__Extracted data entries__
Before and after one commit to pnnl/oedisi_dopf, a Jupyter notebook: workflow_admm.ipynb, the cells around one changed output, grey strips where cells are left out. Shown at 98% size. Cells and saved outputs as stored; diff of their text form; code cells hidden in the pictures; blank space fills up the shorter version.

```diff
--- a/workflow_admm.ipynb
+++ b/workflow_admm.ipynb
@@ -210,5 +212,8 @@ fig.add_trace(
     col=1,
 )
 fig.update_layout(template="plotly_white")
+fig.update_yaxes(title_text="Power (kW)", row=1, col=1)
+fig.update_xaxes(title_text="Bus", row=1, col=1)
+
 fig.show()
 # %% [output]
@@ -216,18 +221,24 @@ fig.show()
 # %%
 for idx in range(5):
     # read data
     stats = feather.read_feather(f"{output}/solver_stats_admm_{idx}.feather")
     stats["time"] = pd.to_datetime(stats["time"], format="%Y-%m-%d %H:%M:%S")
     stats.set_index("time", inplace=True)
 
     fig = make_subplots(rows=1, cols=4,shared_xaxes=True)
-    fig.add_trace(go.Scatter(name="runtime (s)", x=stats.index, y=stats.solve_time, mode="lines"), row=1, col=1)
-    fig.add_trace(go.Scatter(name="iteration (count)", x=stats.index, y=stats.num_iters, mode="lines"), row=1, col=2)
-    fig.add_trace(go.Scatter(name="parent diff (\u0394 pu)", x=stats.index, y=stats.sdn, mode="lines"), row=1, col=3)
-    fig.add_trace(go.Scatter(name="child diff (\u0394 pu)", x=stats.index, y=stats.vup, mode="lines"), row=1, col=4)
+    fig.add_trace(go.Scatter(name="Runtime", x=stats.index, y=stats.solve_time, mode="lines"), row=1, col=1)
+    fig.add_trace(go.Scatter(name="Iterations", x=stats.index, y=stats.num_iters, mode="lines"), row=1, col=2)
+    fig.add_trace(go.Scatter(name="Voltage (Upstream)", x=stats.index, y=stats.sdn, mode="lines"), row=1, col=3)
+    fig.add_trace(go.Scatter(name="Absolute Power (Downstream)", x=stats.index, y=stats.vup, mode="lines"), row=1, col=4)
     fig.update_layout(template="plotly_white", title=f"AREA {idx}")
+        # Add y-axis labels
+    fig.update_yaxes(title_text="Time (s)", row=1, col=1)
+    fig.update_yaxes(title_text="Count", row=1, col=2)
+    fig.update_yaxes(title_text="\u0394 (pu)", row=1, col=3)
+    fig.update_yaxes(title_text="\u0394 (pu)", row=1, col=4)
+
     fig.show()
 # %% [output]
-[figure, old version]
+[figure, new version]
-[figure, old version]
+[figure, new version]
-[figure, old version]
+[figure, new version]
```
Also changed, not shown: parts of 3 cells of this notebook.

__What the exercise asks__
Report every line in the data that holds "True", copying each one.

__Result of this task__
     stats.set_index("time", inplace=True)
     fig = make_subplots(rows=1, cols=4,shared_xaxes=True)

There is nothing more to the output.